Back in the 20th century there was this big man called Nyams Kirondo who toured the local schools trying to urge the young kids to avoid taking up the evil habit of smoking. I think he was sponsored by some local NGO. The man was a legend. I remember the day he came to our classroom one morning in May.
He knocked on the door and our teacher went out to meet him. She came in and introduced him and asked us to take our seats. The teacher invited Kirondo to sit at her desk. As the teacher moved to one side, Kirondo made a loud farting sound and looked at the teacher in mock surprise. The class broke into hysterical laughter. He stood and asked us to settle down.
When order was restored our teacher calmly said that Mr Kirondo did not have one eye; or rather he only had one eye that could see. He was here to tell us how smoking had cost him an eye.
By now our guest speaker had the full attention of the class. Big Bertha the oldest girl in the class stood up and shouted, ” You’re a liar, everybody knows that smoking causes cancer, not eye disease! Liar…the class cheered her on.
Our teacher grabbed the blackboard-duster and aimed it at Bertha, who ducked just in time.
Once calm had returned Mr Kirondo cleared his throat and spoke slowly in a low serious tone.
“Kids, when I was younger, I thought I owned the world and I enjoyed every moment of it. When my mates at school started smoking, I quickly took up the habit in order to fit in with the cool crew. The boys who were popular with pretty girls all smoked or played sports. I had to be the best in everything so I was the meanest and baddest smoker, I smoked the most expensive brands and even the cheapest, hardest ones. I learnt to do tricks with the ciggies. I could blow a big ring and then send a smaller one through that one and finally a line of smoke through both rings yawa.
“When I overheard my older sister once say to her girl that she loved to kiss smokers because the mouth tasted nice, I vowed never to stop smoking. I had a bit of a reputation with the girls, you see.”
At this point the young girls in our class were looking at him in disgust.
Mr Nyamz Kirondo continued, “I left school, joined college and dropped out in less than six months. It was a joke. We spent most of our time smoking or thinking of the next smoke at break time. We ate, slept and dreamt mozo.
We were not really interested in school anyway. In any case I was going to be a famous musician so books were not really for me.
” All the folks in the city knew me by now. I was an excellent pool player at Cameo and I could play all the machines at playland with one hand holding a silk cut.”
He was silent for a moment as he remembered days gone by. He pulled a small dirty hankie from his coat pocket and dabbed at his good eye.
The class was now silent and totally attentive. Mrs Mutua, our teacher was impressed.
The one eyed speaker continued ” It was late evening on the last Saturday of July in 1982. We sat at the Thorn Tree having some drinks.
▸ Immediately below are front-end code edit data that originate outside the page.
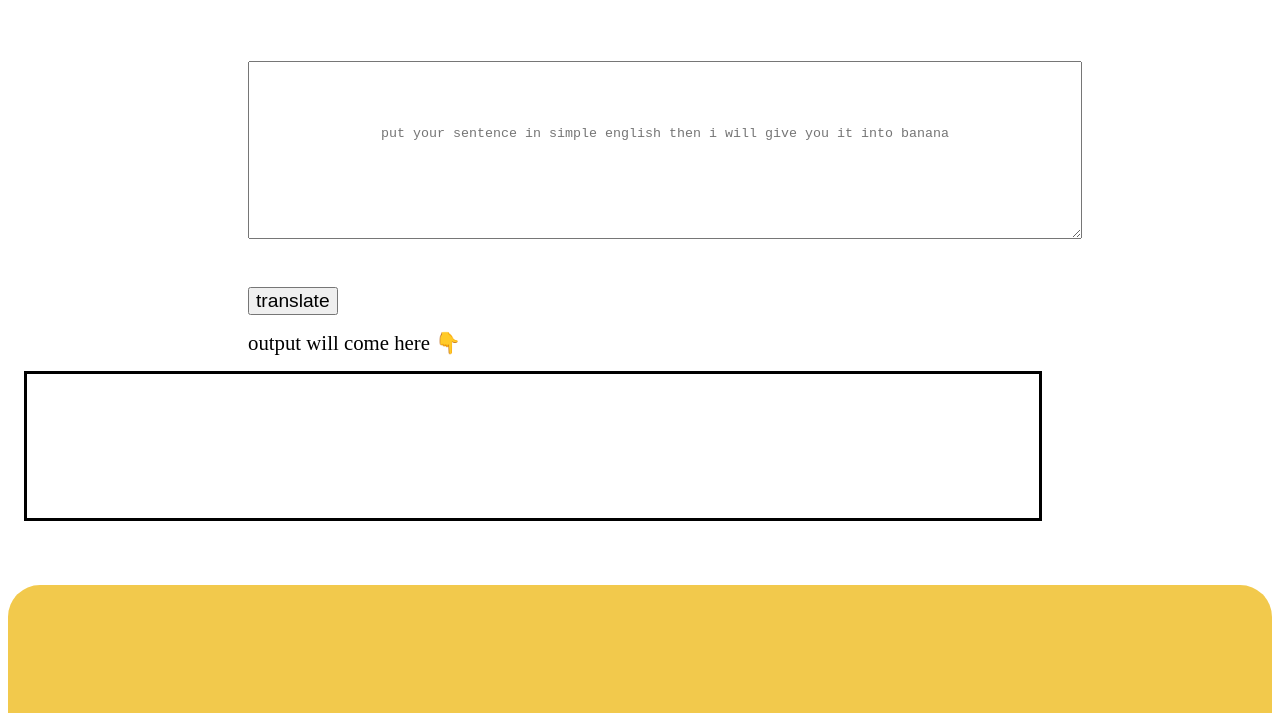
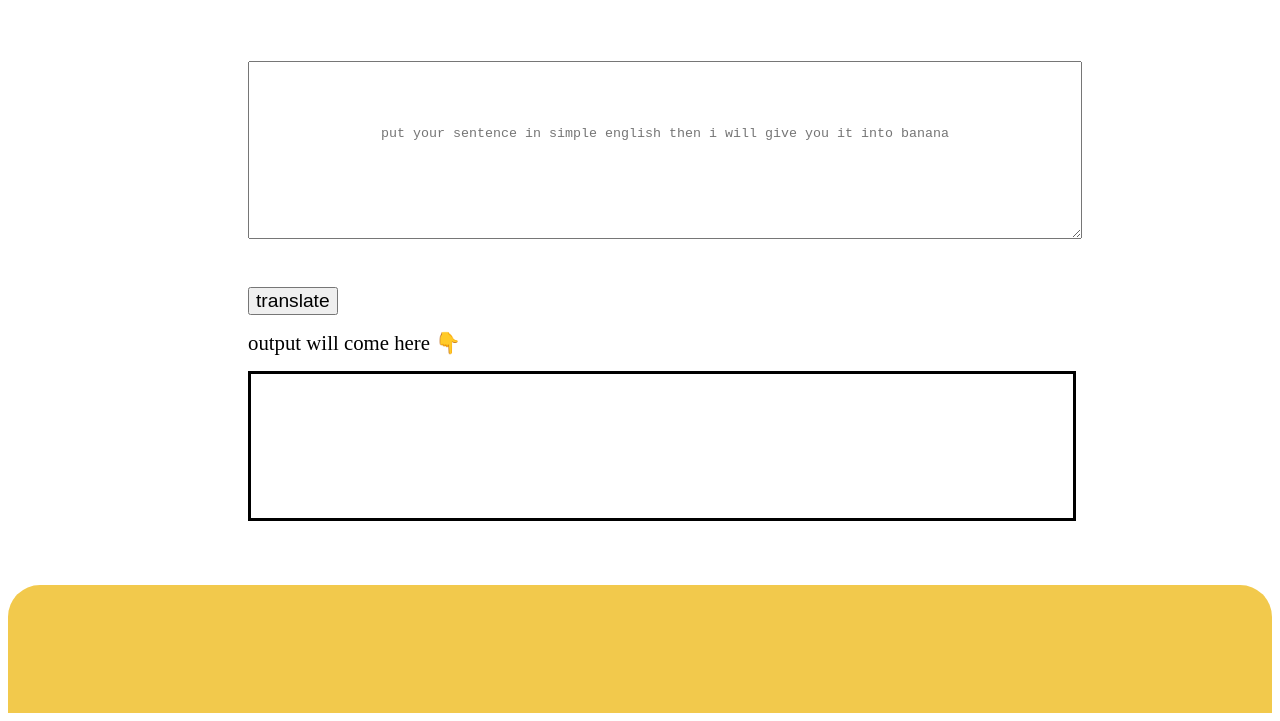
Before and after one commit to omkarpatke/talkBananaJSAPP, a plain HTML site: page index.html in a window 1280 px wide. Shown: the part 166-887 px from the top of the page. Drawn offline with Linux system fonts and the light colour scheme.

Commit message:
add : css

```diff
--- a/index.html
+++ b/index.html
@@ -11,13 +11,14 @@
         textarea {
             padding: 2rem;
             height: 10vh;
-            width: 75%;
+            width: 50%;
             margin-top: 0%;
         }
 
         #output {
             margin: 1rem;
-            width: 75%;
+            margin-left: 15rem;
+            width: 60%;
             height: 10vh;
             padding: 2rem;
             border: solid black;
```
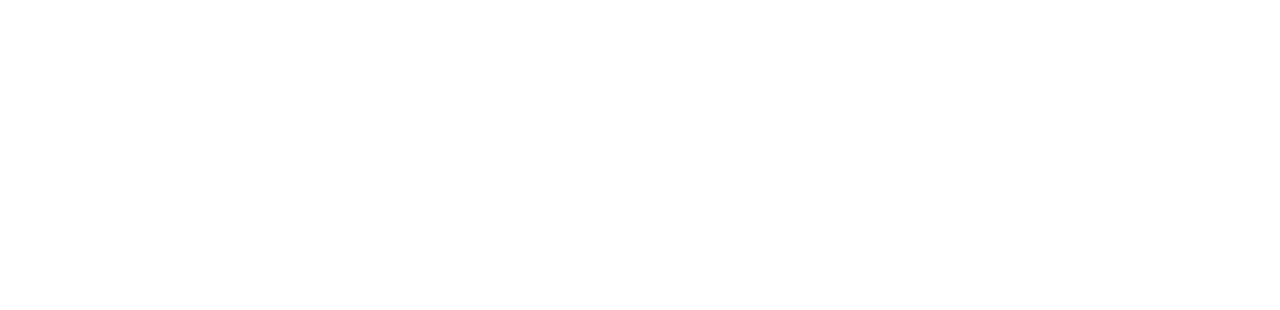
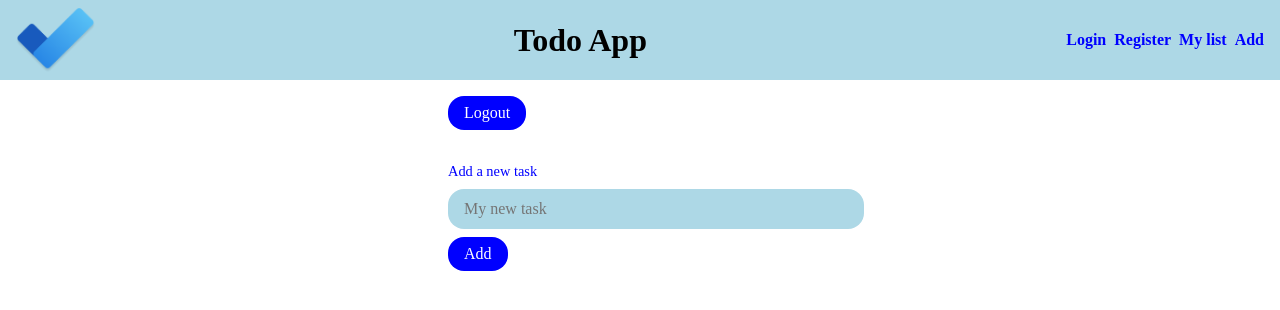
Before and after one commit to AndrejPon/118-paskaita-2022-05-17-frontend, a React (Create React App) app: page / in a window 1280 px wide. Before the commit this address had no page. Shown: the top 310 px of the page. Built offline with nearby package versions, Linux system fonts and the light colour scheme; no server answers.

Commit message:
Login page works

```diff
--- a/src/Router.js
+++ b/src/Router.js
@@ -10,7 +10,7 @@
       <Routes>
         <Route path='/register' element={<Register />} />
         <Route path='/login' element={<Login />} />
-        <Route path='/add' element={<Add />} />
+        <Route path='/' element={<Add />} />
       </Routes>
     </BrowserRouter>
   );
--- a/src/pages/Add.jsx
+++ b/src/pages/Add.jsx
@@ -1,21 +1,92 @@
-import React from 'react';
+import React, { useEffect, useState } from 'react';
+import { useNavigate } from 'react-router-dom';
 import Button from '../components/Button/Button';
 import Header from '../components/Header/Header';
 import Input from '../components/Input/Input';
 import Section from '../components/Section/Section';
+import TaskList from '../components/TaskList/TaskList';
+
+const getData = async () => {
+  try {
+    const res = await fetch(`${process.env.REACT_APP_BASE_URL}/v1/content`, {
+      headers: {
+        authorization: `Bearer: ${localStorage.getItem('token')}`,
+      },
+    });
+    const data = await res.json();
+    return data;
+  } catch (error) {
+    return error;
+  }
+};
 
 const Add = () => {
+  const [data, setData] = useState([]);
+  const [newTask, setNewTask] = useState('');
+  const [reload, setReload] = useState();
+  const [loading, setLoading] = useState(false);
+
+  const navigate = useNavigate();
+  useEffect(
+    () => async () => {
+      setData(await getData());
+    },
+    [reload]
+  );
+
+  const addTask = async (event) => {
+    event.preventDefault();
+    setLoading(true);
+    try {
+      const res = await fetch(`${process.env.REACT_APP_BASE_URL}/v1/content`, {
+        method: 'POST',
+        headers: {
+          authorization: `Bearer: ${localStorage.getItem('token')}`,
+          'Content-Type': 'application/json',
+        },
+        body: JSON.stringify({ task: newTask }),
+      });
+      const data = await res.json();
+      setNewTask('');
+      setReload(!reload);
+      alert(data.msg || data.err || 'Unknown error');
+    } catch (error) {
+      alert(error.message || 'Unexpected error');
+    } finally {
+      setLoading(false);
+    }
+  };
+
+  const logout = () => {
+    localStorage.removeItem('token');
+    navigate('/login');
+  };
+  if (data.error) {
+    alert('Something went wrong');
+  }
+
   return (
     <>
       <Header>Todo App</Header>
       <Section margin='0 auto' padding='1rem'>
+        <Button handleClick={logout}>Logout</Button>
+        {data.length === 0 && (
+          <Section>No tasks found, please add one:</Section>
+        )}
+        {data.length > 0 && <TaskList></TaskList>}
+      </Section>
+      <Section margin='0 auto' padding='1rem'>
+        <form onSubmit={addTask}>
           <Input
             name='todo'
             placeholder='My new task'
             label='Add a new task'
             type='text'
+            initValue={newTask}
+            handleChange={(value) => setNewTask(value)}
           />
-        <Button>Add</Button>
+          <Button loading={loading}>Add</Button>
+        </form>
       </Section>
     </>
   );
--- a/src/pages/Login.jsx
+++ b/src/pages/Login.jsx
@@ -1,27 +1,73 @@
-import React from 'react';
+import React, { useState } from 'react';
+import { useNavigate } from 'react-router-dom';
 import Button from '../components/Button/Button';
 import Header from '../components/Header/Header';
 import Input from '../components/Input/Input';
 import Section from '../components/Section/Section';
 
 const Login = () => {
+  const [userDetails, setUserDetails] = useState({
+    email: '',
+    password: '',
+  });
+
+  const navigate = useNavigate();
+
+  const onLogin = async (event) => {
+    console.log('onLogin ===', onLogin);
+    event.preventDefault();
+
+    try {
+      console.log('try ===');
+      const res = await fetch(
+        `${process.env.REACT_APP_BASE_URL}/v1/auth/login`,
+        {
+          method: 'POST',
+          headers: {
+            'Content-Type': 'application/json',
+          },
+          body: JSON.stringify(userDetails),
+        }
+      );
+      console.log('data0===');
+      const data = await res.json();
+      console.log('data===', data);
+      console.log(data.token);
+      if (!data.token) {
+        return alert(data.err || 'Unknown Issue');
+      }
+      localStorage.setItem('token', data.token);
+      console.log(data.token);
+      navigate('/');
+    } catch (error) {
+      alert(error.message || 'Unexpected Issue');
+    }
+  };
   return (
     <>
       <Header>Todo App</Header>
       <Section margin='0 auto' padding='1rem'>
+        <form onSubmit={onLogin}>
           <Input
             name='email'
             placeholder='Your email address'
             label='Email address'
             type='email'
+            handleChange={(value) =>
+              setUserDetails({ ...userDetails, email: value })
+            }
           />
           <Input
             name='password'
             placeholder='Your password'
             label='Password'
             type='password'
+            handleChange={(value) =>
+              setUserDetails({ ...userDetails, password: value })
+            }
           />
           <Button>Login</Button>
+        </form>
       </Section>
     </>
   );
--- a/src/pages/Register.jsx
+++ b/src/pages/Register.jsx
@@ -1,4 +1,5 @@
 import React, { useState } from 'react';
+import { useNavigate } from 'react-router-dom';
 import Button from '../components/Button/Button';
 import Header from '../components/Header/Header';
 import Input from '../components/Input/Input';
@@ -10,6 +11,8 @@
     email: '',
     password: '',
   });
+
+  const navigate = useNavigate();
 
   const onRegister = async (event) => {
     event.preventDefault();
@@ -26,7 +29,9 @@
         }
       );
       const data = await res.json();
+      console.log('data ===', data);
       alert(data.msg || data.err || 'Unknown Issue');
+      navigate('/login');
     } catch (error) {
       alert(error.message || 'Unexpected Issue');
     }
```
Lines whose indentation alone changed are shown as unchanged.
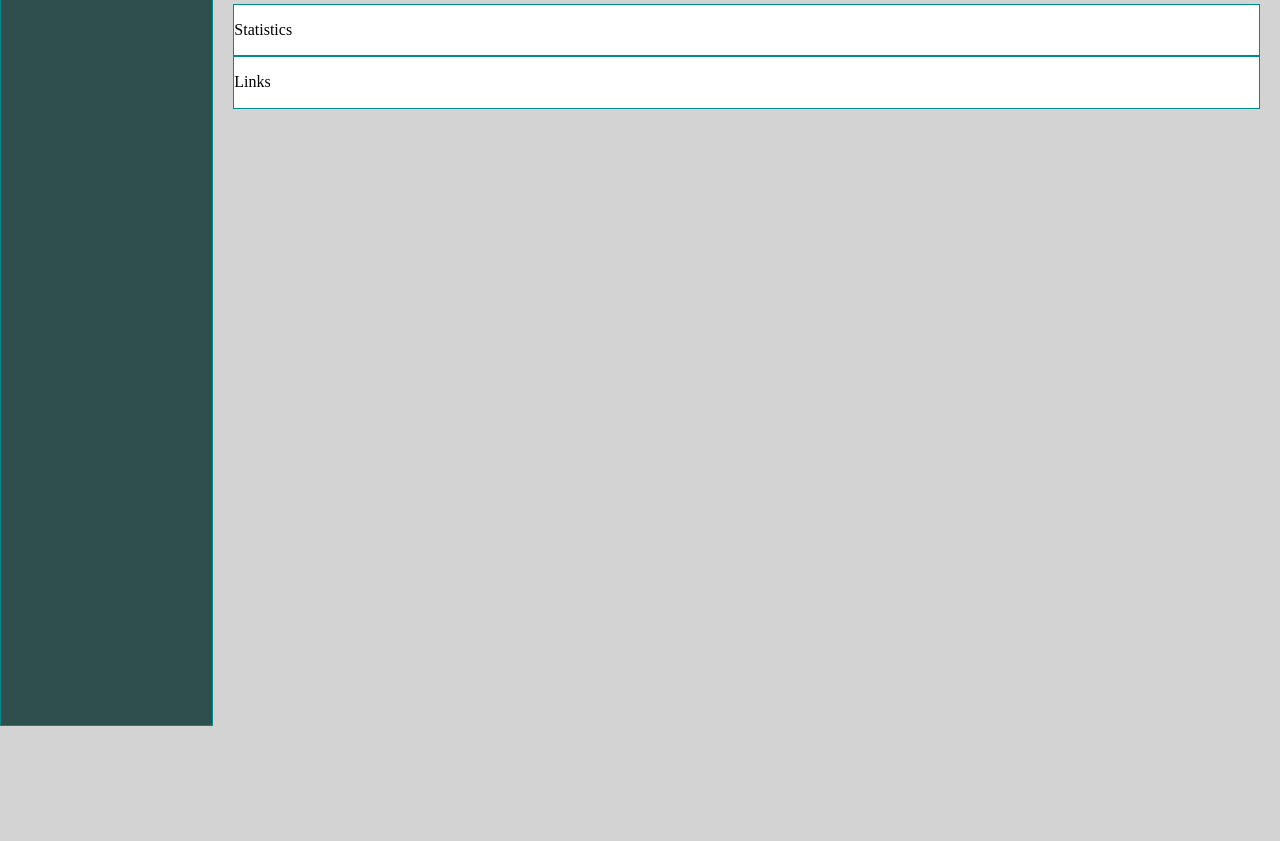
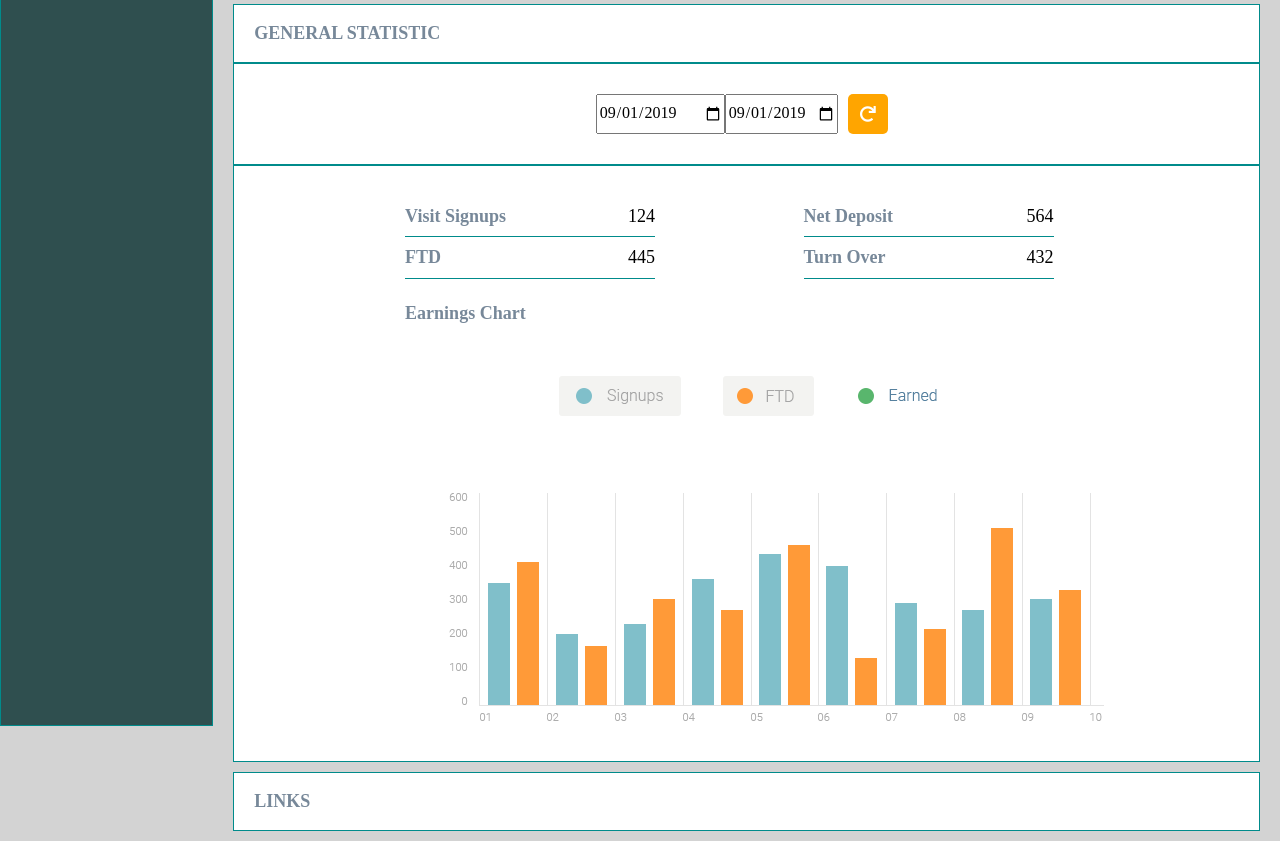
Before and after one commit to PanWojti/solo-project-1, a website: page src/index.html in a window 1280 px wide. Shown: the part 74-915 px from the top of the page. Before the commit the page ends 800 px from the top, so only its background shows below. Drawn offline with nearby package versions, Linux system fonts and the light colour scheme; files that its build step writes are made by us from their sources.

Commit message:
Add Statistics html and initial style

```diff
--- a/package.json
+++ b/package.json
@@ -45,5 +45,9 @@
     "stylelint": "^9.10.1",
     "stylelint-scss": "^3.5.4"
   },
+  "repository": {
+    "type": "git",
+    "url": "https://github.com//PanWojti/solo-project-1.git"
+  },
   "description": ""
 }
--- a/src/index.html
+++ b/src/index.html
@@ -19,6 +19,23 @@
           <div class="row">
             <div class="topbar">
               <ul>
+                <li>
+                  <a href="#" class="quit">
+                    <span class="icon-quit"></span>
+                  </a>
+                </li>
+                <li>
+                  <a href="#" class="profile">
+                    <span class="icon-profile"></span>
+                    Leonardo Dicaprio
+                  </a>
+                </li>
+                <li>
+                  <a href="#" class="notification">
+                    <span class="icon-notification"></span>
+                    <span class="dot"></span>
+                  </a>
+                </li>
                 <li class="dropdown">
                   <a href="#" class="dropbtn">
                     <span class="icon-wallet"></span>
@@ -30,34 +47,59 @@
                     <a href="#">B</a>
                   </div>
                 </li>
-                <li>
-                  <a href="#" class="notification">
-                    <span class="icon-notification"></span>
-                    <span class="dot"></span>
-                  </a>
-                </li>
-                <li>
-                  <a href="#" class="profile">
-                    <span class="icon-profile"></span>
-                    Leonardo Dicaprio
-                  </a>
-                </li>
-                <li>
-                  <a href="#" class="quit">
-                    <span class="icon-quit"></span>
-                  </a>
-                </li>
               </ul>
             </div>
           </div>
           <div class="row">
+            <div class="dashboard-statistics section-title">
+              <h3>General Statistic</h3>
+            </div>
             <div class="dashboard-statistics">
-              <p>Statistics</p>
+              <div class="date-picker">
+                <input id="start-date" type="date" value="2019-09-01" min="2018-01-01" max="2019-09-31">
+                <input id="end-date" type="date" value="2019-09-01" min="2018-01-01" max="2019-10-31">
+                <a href="#" class="btn btn-refresh"><i class="fas fa-redo"></i></a>
+              </div>
+            </div>
+            <div class="dashboard-statistics">
+              <div class="stats">
+                <div class="col-8 stats-col">
+                  <div class="row stats-row">
+                    <div class="col-5">
+                      <div class="stats-item">
+                        <h4>visit signups</h4>
+                        <p>124</p>
+                      </div>
+                      <div class="stats-item">
+                        <h4>FTD</h4>
+                        <p>445</p>
+                      </div>
+                    </div>
+                    <div class="col-5">
+                      <div class="stats-item">
+                        <h4>net deposit</h4>
+                        <p>564</p>
+                      </div>
+                      <div class="stats-item">
+                        <h4>turn over</h4>
+                        <p>432</p>
+                      </div>
+                    </div>
+                  </div>
+                </div>
+              </div>
+              <div class="graph">
+                <div class="col-8 chart-title">
+                  <h4>Earnings chart</h4>
+                  <img src="images/graph.png">
+                </div>
+              </div>
+
             </div>
           </div>
           <div class="row">
-            <div class="dashboard-links">
-              <p>Links</p>
+            <div class="dashboard-links section-title">
+              <h3>Links</h3>
             </div>
           </div>
         </div>
--- a/src/sass/_layout.scss
+++ b/src/sass/_layout.scss
@@ -4,7 +4,7 @@
 
 body {
   margin: 0;
-  background-color: $color-background;
+  background-color: $color-light;
 }
 
 /* grid */
@@ -12,6 +12,7 @@ body {
 .container {
   max-width: 1280px;
   margin: 0 auto;
+  background-color: $color-background;
 }
 
 .row {
@@ -69,3 +70,17 @@ body {
 .col-12 {
   width: 12*$column-width;
 }
+
+h3 {
+  font-size: 18px;
+}
+
+h4 {
+  font-size: 18px;
+  text-transform: capitalize;
+  color: #778899;
+}
+
+p {
+  font-size: 18px;
+}
--- a/src/sass/_variables.scss
+++ b/src/sass/_variables.scss
@@ -6,6 +6,7 @@ $color-dark: #191919;
 $color-dark1: #2F4F4F;
 $color-background: #D3D3D3;
 $color-text: #778899;
+$color-secondary: orange;
 
 /* Font sizes */
 $paragraph-font-size: 16px;
--- /dev/null
+++ b/src/sass/components/_button.scss
@@ -0,0 +1,18 @@
+.btn {
+  i {
+    color: $color-light;
+    background-color: $color-secondary;
+    height: 40px;
+    line-height: 40px;
+    border-radius: 5px;
+  }
+}
+
+.btn-refresh {
+  margin: 0 10px;
+
+  i {
+    width: 40px;
+    padding-left: 12px;
+  }
+}
--- /dev/null
+++ b/src/sass/components/_section-title.scss
@@ -0,0 +1,5 @@
+.section-title {
+  text-transform: uppercase;
+  color: $color-text;
+  padding-left: 20px;
+}
--- a/src/sass/pages/_dashboard.scss
+++ b/src/sass/pages/_dashboard.scss
@@ -1,3 +1,53 @@
 .container {
   box-shadow: 0 0 10px #DCDCDC;
 }
+
+.date-picker {
+  display: flex;
+  justify-content: center;
+  padding: 30px 0;
+}
+
+.graph {
+  display: block;
+  justify-content: center;
+}
+
+.stats {
+  display: block;
+  justify-content: center;
+  margin-top: 30px;
+}
+
+.stats-row {
+  display: inline-flex;
+  justify-content: space-between;
+}
+
+.stats-col {
+  margin: 0 auto;
+}
+
+.stats-item {
+  width: 250px;
+  display: inline-flex;
+  justify-content: space-between;
+  border-bottom: solid 1px #008B8B;
+
+  h4 {
+    margin: 10px 0;
+  }
+
+  p {
+    margin: 10px 0;
+  }
+}
+
+
+.chart-title {
+  margin: 0 auto;
+}
+
+img {
+  object-fit: contain;
+}
--- a/src/sass/sections/_dashboard-links.scss
+++ b/src/sass/sections/_dashboard-links.scss
@@ -1,5 +1,5 @@
 .dashboard-links {
   background-color: $color-light;
   border: 1px solid #008B8B;
-  margin: 0 20px;
+  margin: 10px 20px;
 }
--- a/src/sass/sections/_dashboard-statistics.scss
+++ b/src/sass/sections/_dashboard-statistics.scss
@@ -2,4 +2,5 @@
   background-color: $color-light;
   border: 1px solid #008B8B;
   margin: 0 20px;
+  justify-content: center;
 }
--- a/src/sass/sections/_topbar.scss
+++ b/src/sass/sections/_topbar.scss
@@ -93,7 +93,7 @@ li .dropbtn,
   right: 18px;
   height: 8px;
   width: 8px;
-  background-color: orange;
+  background-color: $color-secondary;
   border-radius: 50%;
 }
 
--- a/src/sass/style.scss
+++ b/src/sass/style.scss
@@ -2,6 +2,10 @@
 @import 'mixins';
 @import 'normalize';
 @import 'layout';
+
+/* Components */
+@import 'components/section-title';
+@import 'components/button';
 
 /* Sections */
 @import 'sections/sidebar';
```
Also changed, not shown: src/images/graph.png (added).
Seated next to us was a bunch of journalists from the old VOK and one or two from the local papers. Kenya was still a police state and siasa was spoken in hushed voices. There was talk of something big about to happen in the air but nobody could say what.
A fine female newsreader called Natasha ( who was rumoured to be broadminded) pulled out a packet of Virginia Slims from her jeans pocket and offered them around. Everyone said no thanks, but I acted the gentleman and accepted quietly hoping that she too would accept my offer of a night cap back chez moi.”
Before I could light her fag, Ng’otho the mechanic, always attentive, pulled out his big made-in-China imitation pistol lighter and pulled the trigger.
There was a loud popping sound and my blood splashed all over everyone around the table. The air smelt of burning flesh. My eye was hanging loose; everyone was shouting; “Take him to hospital; catch his eye”, which at this time was losing sight very quickly.
Quick thinking Ng’otho rushed back in to say he had organised a taxi to take me to Kenyatta. I noticed with my good eye that he had taken care to “lose the weapon”
” Late monday evening I was sitting at Dr Shah’s waiting room, Accra Road with several victims of “the disturbances” of August 1. The secretary, an old man from our village told me that mine was the 5th glass eye that they had fitted that day.”
Kirondo now stopped for a moment and looked at the class. Then he said simply “That is how smoking cost me my eye”
Big Bertha stood up and started clapping. The rest of the class joined in and the applause lasted a whole three minutes. Mr Kirondo stood up there, gave a Nelson Mandela type wave and took his leave.
4.30pm on a cold afternoon in May. The small group of illicit smokers are huddled together at the back of the sports changing rooms. Kiprono and Yussuf pass round the fags and Kuria pulls out his green lighter. Mrs Mutua says” No thanks, I’ve got some matches there in my bag, ebu pass it here, Bertha………”